When we start to consider songbirds, the idea that they organize their migrations within four neat south-to-north corridors, completely falls apart. In spring, billions of songbirds are trying to make their way north from South and Central America, the Caribbean, Mexico, and the southern U.S. As this sea of migrating life gets to the southern U.S. (or starts there, in the case of birds wintering in the U.S.), birds are forced to follow the best prevailing rivers of wind. They are generally stopped from continuing if they encounter heavy rain and snow storms, and winds blowing hard from the North, against the direction that they are hoping to head. That means that as these birds depart into the dark skies each night of their journey, they are floated along by winds that may take them in directions that pay no attention to the flyway concept.
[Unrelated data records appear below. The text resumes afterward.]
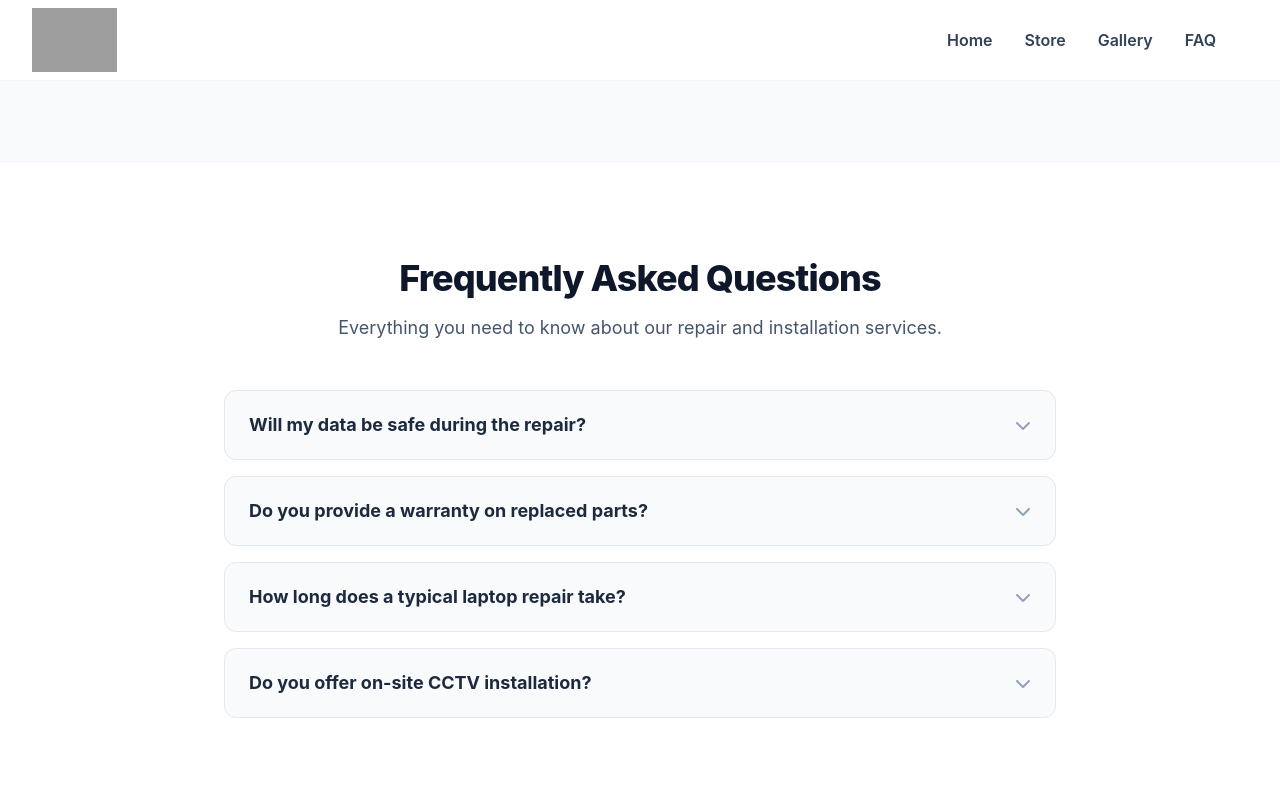
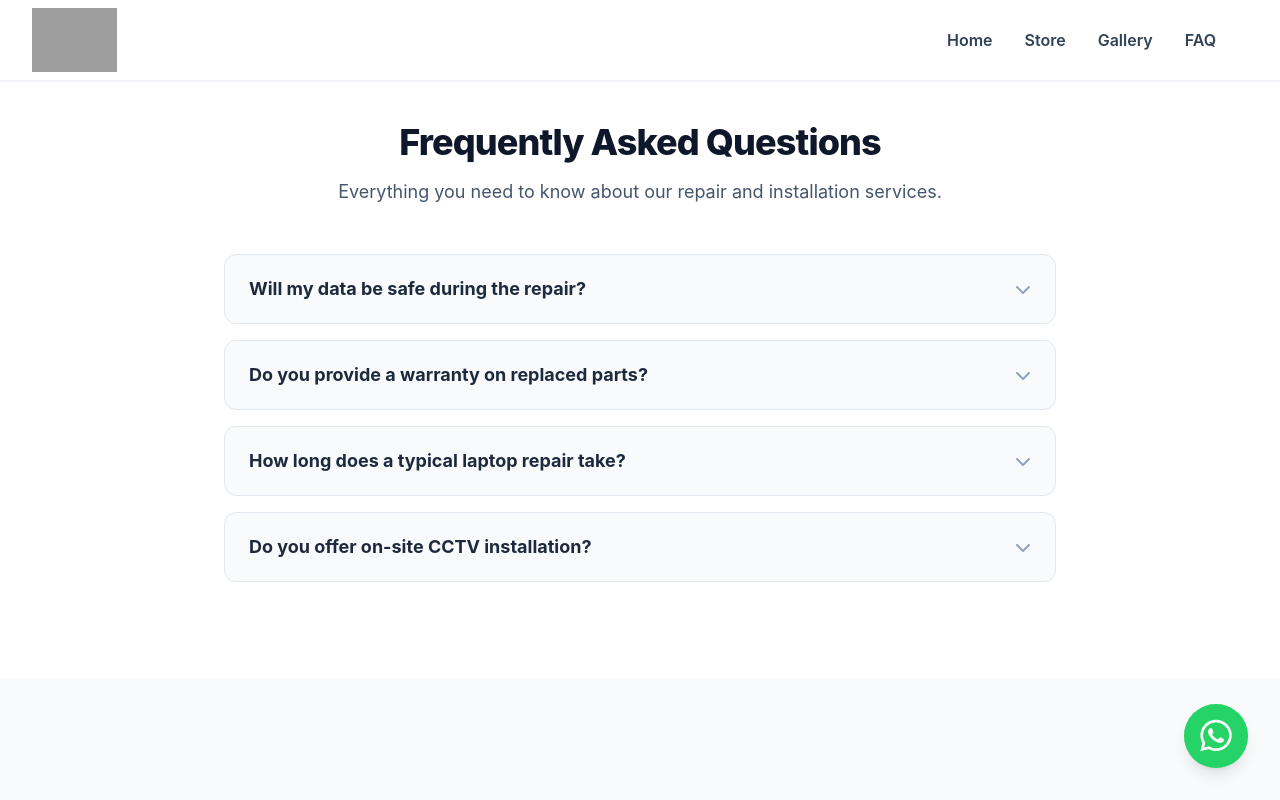
Before and after one commit to dharneshP/arschis-computers, a SvelteKit app: page /faq in a window 1280 px wide. Shown: the top 800 px of the page. Built offline with nearby package versions, Linux system fonts and the light colour scheme; grey boxes are pictures that could not be loaded.

Commit message:
feat: implement global header layout, fix store UI, and resolve component spacing

```diff
--- a/src/lib/components/FAQ.svelte
+++ b/src/lib/components/FAQ.svelte
@@ -25,7 +25,7 @@
     ];
 </script>
 
-<section id="faq" class="py-16 sm:py-24 bg-white border-t border-slate-100">
+<section id="faq" class="pt-8 pb-16 sm:pt-10 sm:pb-24 bg-white border-t border-slate-100">
     <div class="max-w-4xl mx-auto px-4 sm:px-6 lg:px-8">
 
         <div class="text-center mb-12">
--- a/src/lib/components/Gallery.svelte
+++ b/src/lib/components/Gallery.svelte
@@ -35,7 +35,7 @@
     ];
 </script>
 
-<section id="gallery" class="py-16 sm:py-24 bg-slate-50">
+<section id="gallery" class="pt-8 pb-16 sm:pt-10 sm:pb-24 bg-white border-t border-slate-100">
     <div class="max-w-7xl mx-auto px-4 sm:px-6 lg:px-8">
         <!-- Section Header -->
         <div class="text-center mb-12 sm:mb-16">
--- a/src/routes/+layout.svelte
+++ b/src/routes/+layout.svelte
@@ -1,7 +1,8 @@
 <script lang="ts">
     import '../app.css';
-    // 1. Add this import line right here:
     import BookingModal from '$lib/components/BookingModal.svelte';
+    import Header from '$lib/components/Header.svelte';
+    import FloatingWhatsApp from '$lib/components/FloatingWhatsApp.svelte';
 
     let { children } = $props();
 </script>
@@ -10,8 +11,12 @@
     <link rel="stylesheet" href="https://cdnjs.cloudflare.com/ajax/libs/font-awesome/6.4.0/css/all.min.css">
 </svelte:head>
 
-<!-- This renders your actual pages (Home, Store, Gallery, etc.) -->
+<!-- Global Header -->
+<Header />
+
+<!-- Renders the Home or Store page content -->
 {@render children()}
 
-<!-- 2. Add this right at the bottom! -->
+<!-- Global Modal -->
 <BookingModal />
+<FloatingWhatsApp />
--- a/src/routes/+page.svelte
+++ b/src/routes/+page.svelte
@@ -1,18 +1,13 @@
 <script lang="ts">
-    // 1. Your global state and Svelte utilities
     import { isBookingOpen, isHeaderButtonVisible } from '$lib/store';
     import { onMount } from 'svelte';
 
-    // 2. Restore your missing component imports!
-    import Header from '$lib/components/Header.svelte';
     import Services from '$lib/components/Services.svelte';
     import Brands from '$lib/components/Brands.svelte';
     import Reviews from '$lib/components/Reviews.svelte';
     import Map from '$lib/components/Map.svelte';
     import Footer from '$lib/components/Footer.svelte';
-    import FloatingWhatsApp from '$lib/components/FloatingWhatsApp.svelte';
 
-    // 3. The scroll-tracking logic for the new button
     let heroButtonElement: HTMLElement;
 
     onMount(() => {
@@ -37,8 +32,6 @@
     });
 </script>
 
-<Header />
-
 <main class="w-full bg-white">
     <!-- Image Background Hero Section -->
     <section class="relative py-24 sm:py-32 px-4 overflow-hidden border-t border-slate-200">
@@ -61,8 +54,6 @@
     <Brands />
     <Reviews />
     <Map />
-    </main>
+</main>
 
 <Footer />
-<!-- Place the floating button at the very bottom so it doesn't interrupt page flow -->
-<FloatingWhatsApp />
--- a/src/routes/faq/+page.svelte
+++ b/src/routes/faq/+page.svelte
@@ -1,5 +1,4 @@
 <script lang="ts">
-    import Header from '$lib/components/Header.svelte';
     import FAQ from '$lib/components/FAQ.svelte';
     import Footer from '$lib/components/Footer.svelte';
 </script>
@@ -8,8 +7,7 @@
     <title>Frequently Asked Questions | Arschis Computers</title>
 </svelte:head>
 
-<Header />
-<main class="min-h-screen bg-slate-50 pt-20">
+<main class="min-h-screen bg-slate-50">
     <FAQ />
 </main>
 <Footer />
--- a/src/routes/gallery/+page.svelte
+++ b/src/routes/gallery/+page.svelte
@@ -1,5 +1,4 @@
 <script lang="ts">
-    import Header from '$lib/components/Header.svelte';
     import Gallery from '$lib/components/Gallery.svelte';
     import Footer from '$lib/components/Footer.svelte';
 </script>
@@ -8,8 +7,8 @@
     <title>Work Gallery | Arschis Computers</title>
 </svelte:head>
 
-<Header />
-<main class="min-h-screen bg-white pt-20">
+<!-- The opening tag must be here -->
+<main class="min-h-screen bg-white">
     <Gallery />
 </main>
 <Footer />
--- a/src/routes/store/+page.svelte
+++ b/src/routes/store/+page.svelte
@@ -56,14 +56,7 @@
     <div class="max-w-7xl mx-auto px-4 sm:px-6 lg:px-8">
 
         <div class="text-center mb-12">
-            <!-- 1. Logo Added Here -->
-            <img
-                src="/logo.png"
-                alt="Arschis Computers Logo"
-                class="h-20 md:h-24 mx-auto mb-6 object-contain"
-                onerror={(e) => e.currentTarget.style.display = 'none'}
-            />
-            <h1 class="text-4xl md:text-5xl font-extrabold text-[#0F284F] mb-4">Our Store</h1>
+                <h1 class="text-4xl md:text-5xl font-extrabold text-[#0F284F] mb-4">Our Store</h1>
             <p class="text-lg text-slate-600 max-w-2xl mx-auto">
                 Browse our premium selection of branded desktops, high-airflow gaming cabinets, and core components. Tap 'Enquire' to get an instant quote via WhatsApp.
             </p>
```
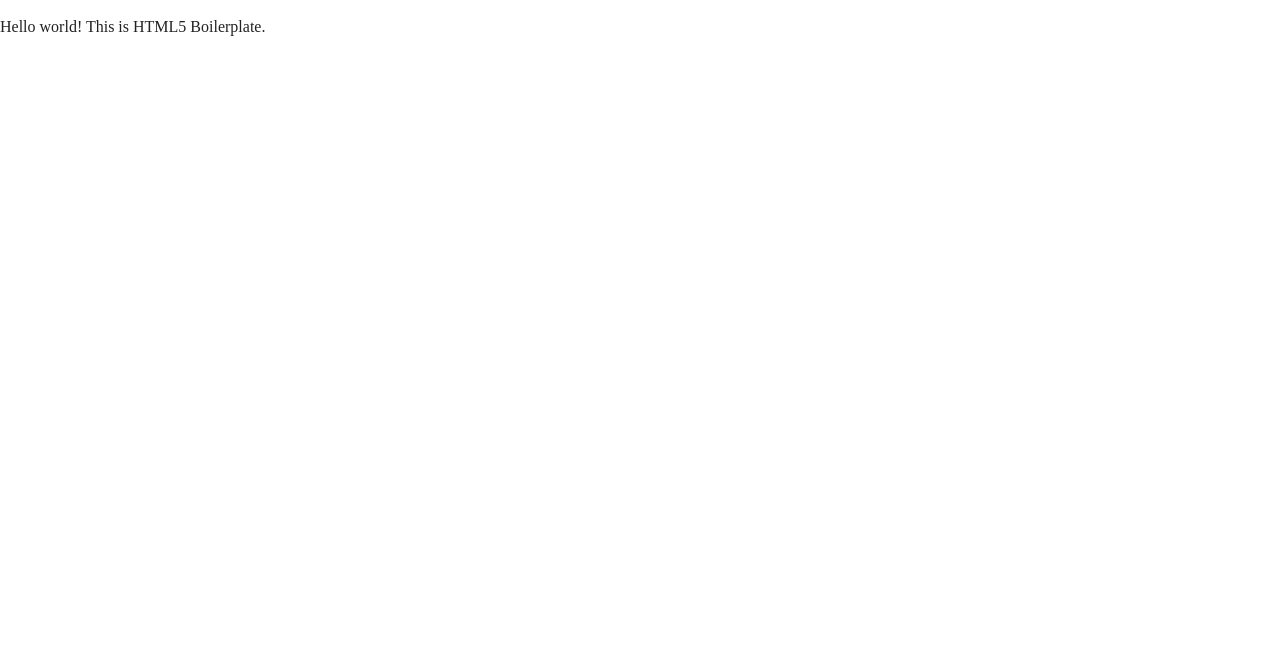
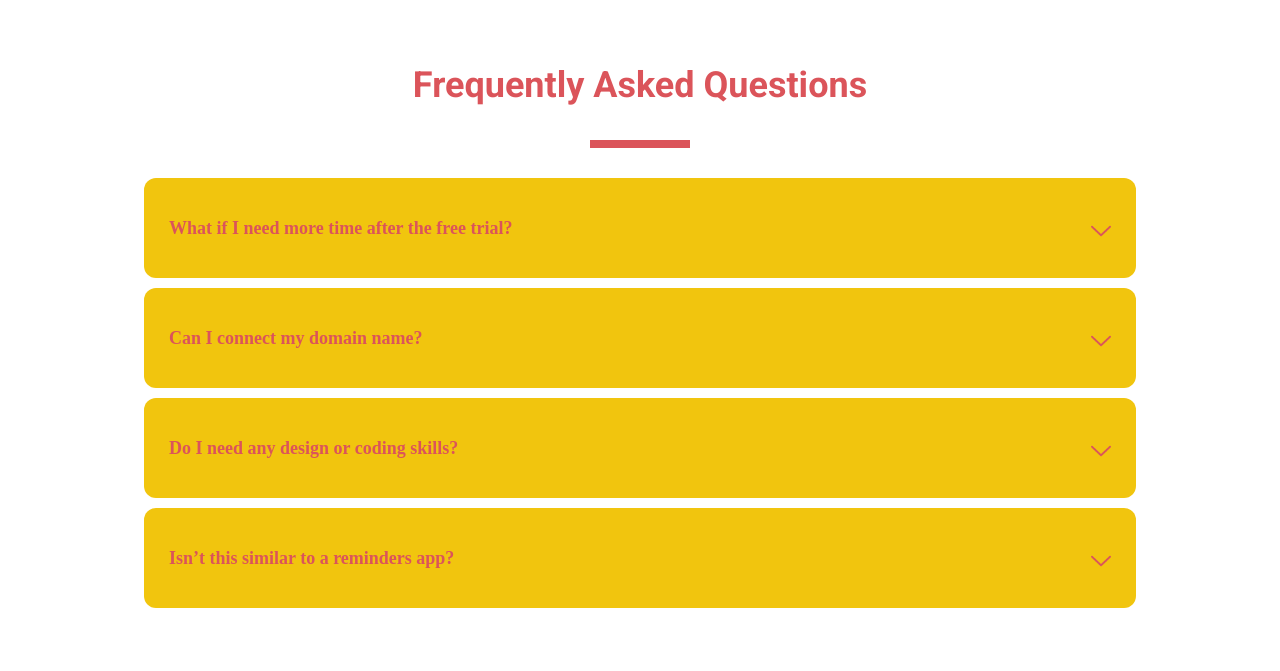
Before and after one commit to AlexeyVorobyev/JavaScriptTasks, a website: page dist/index.html in a window 1280 px wide. Drawn offline with Linux system fonts and the light colour scheme.

Commit message:
task_1 finished

```diff
--- /dev/null
+++ b/dist/css/components/section-1.css
@@ -0,0 +1,85 @@
+.section-1 {
+  padding:60px 30px;
+}
+
+.section-1__header {
+  text-align: center;
+  margin:0;
+  font-family: 'Roboto',SansSerif;
+  font-size: 36px;
+  font-weight:bold;
+  color:#db545a;
+}
+
+.section-1__rectangle {
+  background-color: #db545a;
+  width:100px;
+  height:8px;
+  margin:30px auto 0;
+}
+
+.wrapperSection-1 {
+  display: flex;
+  flex-direction: column;
+  max-width: 992px;
+  gap:10px;
+  margin:30px auto 0;
+
+}
+
+.cardQuestion {
+  background-color: white;
+  text-align: left;
+  padding: 0;
+  border: none;
+}
+
+.cardQuestion__questionContainer:hover {
+  background-color: #db545a;
+  color: white;
+}
+
+.cardQuestion__questionContainer {
+  color: #db545a;
+  display: flex;
+  background-color: #f1c50e;
+  border-radius: 12px;
+  padding:0 25px;
+  align-items: center;
+  height:100px;
+}
+
+.cardQuestion__questionParagraph {
+  color: inherit;
+  font-size: 18px;
+  font-weight: 600;
+  padding-right: 30px;
+}
+
+.cardQuestion__spacer {
+  margin-left:auto;
+  width:20px;
+  height:20px;
+}
+
+.cardQuestion__questionContainer:hover .cardQuestion__icon{
+  filter: invert(100%) sepia(0%) saturate(7500%) hue-rotate(70deg) brightness(99%) contrast(107%);
+}
+
+.cardQuestion__icon {
+  box-sizing: border-box;
+  width: inherit;
+  height: inherit;
+  filter: invert(43%) sepia(72%) saturate(837%) hue-rotate(315deg) brightness(89%) contrast(92%);
+}
+
+.cardQuestion__answerContainer {
+  padding: 30px 30px 60px;
+  display: none;
+}
+
+.cardQuestion__questionAnswer {
+  margin: 0;
+  font-size: 16px;
+  line-height: calc(16px*1.6);
+}
--- /dev/null
+++ b/dist/css/index.css
@@ -0,0 +1,10 @@
+@import url("../css/components/section-1.css");
+
+@import url('https://fonts.googleapis.com/css2?family=Montserrat:ital,wght@0,100;0,200;0,300;0,400;0,500;0,600;0,700;0,800;0,900;1,100;1,200;1,300;1,400;1,500;1,600;1,800;1,900&family=Open+Sans:ital,wght@0,300;0,400;0,500;0,600;0,700;0,800;1,300;1,400;1,500;1,600;1,700;1,800&family=Raleway:ital,wght@0,100;0,200;0,300;0,400;0,500;0,600;0,700;0,800;0,900;1,100;1,200;1,300;1,400;1,500;1,600;1,700;1,800;1,900&family=Roboto:ital,wght@0,100;0,300;0,400;0,500;0,700;0,900;1,100;1,300;1,400;1,500;1,700;1,900&display=swap');
+@import url('https://fonts.googleapis.com/css2?family=Oswald:wght@200;300;400;500;600;700&display=swap');
+
+
+.page {
+  font-family: 'Open Sans', sans-serif;
+  margin: auto;
+}
--- a/dist/index.html
+++ b/dist/index.html
@@ -18,14 +18,63 @@
 
   <link rel="stylesheet" href="css/normalize.css">
   <link rel="stylesheet" href="css/main.css">
+  <link rel="stylesheet" href="css/index.css">
 
   <meta name="theme-color" content="#fafafa">
 </head>
 
 <body>
+<section class="section-1">
+  <h2 class="section-1__header">Frequently Asked Questions</h2>
+  <div class="section-1__rectangle"></div>
+  <div class="wrapperSection-1">
+    <div class="cardQuestion">
+      <div class="cardQuestion__questionContainer">
+        <p class="cardQuestion__questionParagraph">What if I need more time after the free trial?</p>
+        <div class="cardQuestion__spacer">
+          <img class="cardQuestion__icon" src="img/downArrow.png" alt="">
+        </div>
+      </div>
+      <div class="cardQuestion__answerContainer">
+        <p class ="cardQuestion__questionAnswer">Answer. Lorem ipsum dolor sit amet, consectetur adipiscing elit. Curabitur id suscipit ex. Suspendisse rhoncus laoreet purus quis elementum. Phasellus sed efficitur dolor, et ultricies sapien. Quisque fringilla sit amet dolor commodo efficitur. Aliquam et sem odio. In ullamcorper nisi nunc, et molestie ipsum iaculis sit amet.</p>
+      </div>
+    </div>
+    <div class="cardQuestion">
+      <div class="cardQuestion__questionContainer">
+        <p class="cardQuestion__questionParagraph">Can I connect my domain name?</p>
+        <div class="cardQuestion__spacer">
+          <img class="cardQuestion__icon" src="img/downArrow.png" alt="">
+        </div>
+      </div>
+      <div class="cardQuestion__answerContainer">
+        <p class ="cardQuestion__questionAnswer">Answer. Lorem ipsum dolor sit amet, consectetur adipiscing elit. Curabitur id suscipit ex. Suspendisse rhoncus laoreet purus quis elementum. Phasellus sed efficitur dolor, et ultricies sapien. Quisque fringilla sit amet dolor commodo efficitur. Aliquam et sem odio. In ullamcorper nisi nunc, et molestie ipsum iaculis sit amet.</p>
+      </div>
+    </div>
+    <div class="cardQuestion">
+      <div class="cardQuestion__questionContainer">
+        <p class="cardQuestion__questionParagraph">Do I need any design or coding skills?</p>
+        <div class="cardQuestion__spacer">
+          <img class="cardQuestion__icon" src="img/downArrow.png" alt="">
+        </div>
+      </div>
+      <div class="cardQuestion__answerContainer">
+        <p class ="cardQuestion__questionAnswer">Answer. Lorem ipsum dolor sit amet, consectetur adipiscing elit. Curabitur id suscipit ex. Suspendisse rhoncus laoreet purus quis elementum. Phasellus sed efficitur dolor, et ultricies sapien. Quisque fringilla sit amet dolor commodo efficitur. Aliquam et sem odio. In ullamcorper nisi nunc, et molestie ipsum iaculis sit amet.</p>
+      </div>
+    </div>
+    <div class="cardQuestion">
+      <div class="cardQuestion__questionContainer">
+        <p class="cardQuestion__questionParagraph">Isn’t this similar to a reminders app?</p>
+        <div class="cardQuestion__spacer">
+          <img class="cardQuestion__icon" src="img/downArrow.png" alt="">
+        </div>
+      </div>
+      <div class="cardQuestion__answerContainer">
+        <p class ="cardQuestion__questionAnswer">Answer. Lorem ipsum dolor sit amet, consectetur adipiscing elit. Curabitur id suscipit ex. Suspendisse rhoncus laoreet purus quis elementum. Phasellus sed efficitur dolor, et ultricies sapien. Quisque fringilla sit amet dolor commodo efficitur. Aliquam et sem odio. In ullamcorper nisi nunc, et molestie ipsum iaculis sit amet.</p>
+      </div>
+    </div>
+  </div>
+</section>
 
-  <!-- Add your site or application content here -->
-  <p>Hello world! This is HTML5 Boilerplate.</p>
   <script src="js/vendor/modernizr-3.11.2.min.js"></script>
   <script src="js/plugins.js"></script>
   <script src="js/main.js"></script>
--- a/dist/js/main.js
+++ b/dist/js/main.js
@@ -0,0 +1,23 @@
+const cardQuestionButtonArr = document.getElementsByClassName("cardQuestion__questionContainer");
+const cardQuestionAnswerArr = document.getElementsByClassName("cardQuestion__answerContainer");
+const cardQuestionIconArr = document.getElementsByClassName("cardQuestion__icon")
+const cardQuestionBoolArr = [false,false,false,false];
+
+for (let i = 0; i < 4; i++) {
+  cardQuestionButtonArr[i].addEventListener("click",function () {
+    if (cardQuestionBoolArr[i]) {
+      cardQuestionAnswerArr[i].style.display = "";
+      cardQuestionButtonArr[i].style.backgroundColor = ""
+      cardQuestionButtonArr[i].style.color = ""
+      cardQuestionIconArr[i].style.filter = ""
+      cardQuestionBoolArr[i] = !cardQuestionBoolArr[i]
+    }
+    else {
+      cardQuestionAnswerArr[i].style.display = "block";
+      cardQuestionButtonArr[i].style.backgroundColor = "#db545a"
+      cardQuestionButtonArr[i].style.color = "white"
+      cardQuestionIconArr[i].style.filter = "invert(100%) sepia(0%) saturate(7500%) hue-rotate(70deg) brightness(99%) contrast(107%)"
+      cardQuestionBoolArr[i] = !cardQuestionBoolArr[i]
+    }
+  });
+}
```
Also changed, not shown: dist/img/downArrow.png (added).
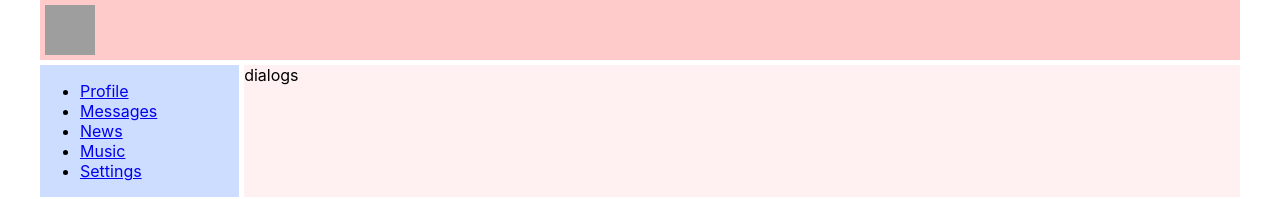
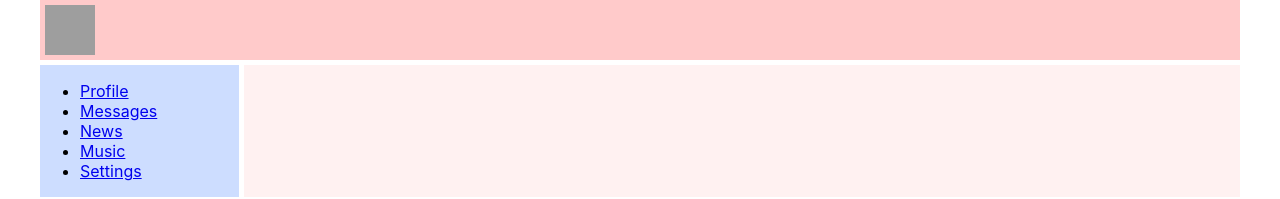
Before and after one commit to YanaSezko/App_samurai_TypeScript, a React (Create React App) app: page / in a window 1280 px wide. Shown: the top 199 px of the page. Built offline with nearby package versions, Linux system fonts and the light colour scheme; grey boxes are pictures that could not be loaded.

Commit message:
19.Route

```diff
--- a/src/App.tsx
+++ b/src/App.tsx
@@ -5,18 +5,20 @@
 import Profile from "./components/Profile/Profile";
 import Dialogs from "./components/Dialogs/Dialogs";
 import s from "./components/Profile/Profile.module.css";
-
+import {BrowserRouter, Route} from "react-router-dom";
 
 const App = () => {
     return (
+        <BrowserRouter>
             <div className="app-wrapper">
                 <Header/>
                 <Navbar/>
                 <main className='app-wrapper-content'>
-                {/*<Profile/>*/}
-                <Dialogs/>
+                    <Route path='/profile' component={Profile}/>
+                    <Route path='/dialogs' component={Dialogs}/>
                 </main>
             </div>
+        </BrowserRouter>
     )
 }
 
--- a/src/components/Navbar/Navdar.tsx
+++ b/src/components/Navbar/Navdar.tsx
@@ -5,8 +5,8 @@
     return(
         <nav className={s.nav}>
             <ul>
-                <li><a href="#">Profile</a></li>
-                <li><a href="#">Messages</a></li>
+                <li><a href="/profile">Profile</a></li>
+                <li><a href="/dialogs">Messages</a></li>
                 <li><a href="#">News</a></li>
                 <li><a href="#">Music</a></li>
                 <li><a href="#">Settings</a></li>
```
Lines whose indentation alone changed are shown as unchanged.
Here in Maine, our spring bird migration seemed to have been rather slow over the past week, perhaps stalled because of weather systems to our south that effectively blocked large numbers from making their way north to our area. But the roadblock seemed to break a few days ago, and suddenly thousands of birds made their appearance. Hundreds of yellow-rumped warblers were moving through the treetops in the forests of the Dresden Bog (officially, the Erle R. Kelley Wildlife Management Area) and others reported similar large numbers of white-throated sparrows in places along the coast. Also swept in to Maine by this massive movement of birds where many first-of-the-year sightings including for us, black-and-white and black-throated green warblers, as well as northern parulas, ovenbirds, blue-headed vireos, even some chimney swifts chattering overhead as we walked the neighborhood. Brother Andrew down on the coast texted us of his first rose-breasted grosbeaks and gray catbirds, too.
May you all be enjoying these newly arrived birds as much as we are, and please continue to stay safe and healthy.
Jeffrey V. Wells, Ph.D., is a Fellow of the Cornell Lab of Ornithology and Vice President of Boreal Conservation for the National Audubon Society. Dr. Wells is one of the nation's leading bird experts and conservation biologists and author of “Birder’s Conservation Handbook”. His grandfather, the late John Chase, was a columnist for the Boothbay Register for many years. Allison Childs Wells, formerly of the Cornell Lab of Ornithology, is a senior director at the Natural Resources Council of Maine, a nonprofit membership organization working statewide to protect the nature of Maine. Both are widely published natural history writers and are the authors of the book, “Maine’s Favorite Birds” and “Birds of Aruba, Bonaire, and Curaçao: A Site and Field Guide” from Cornell Press.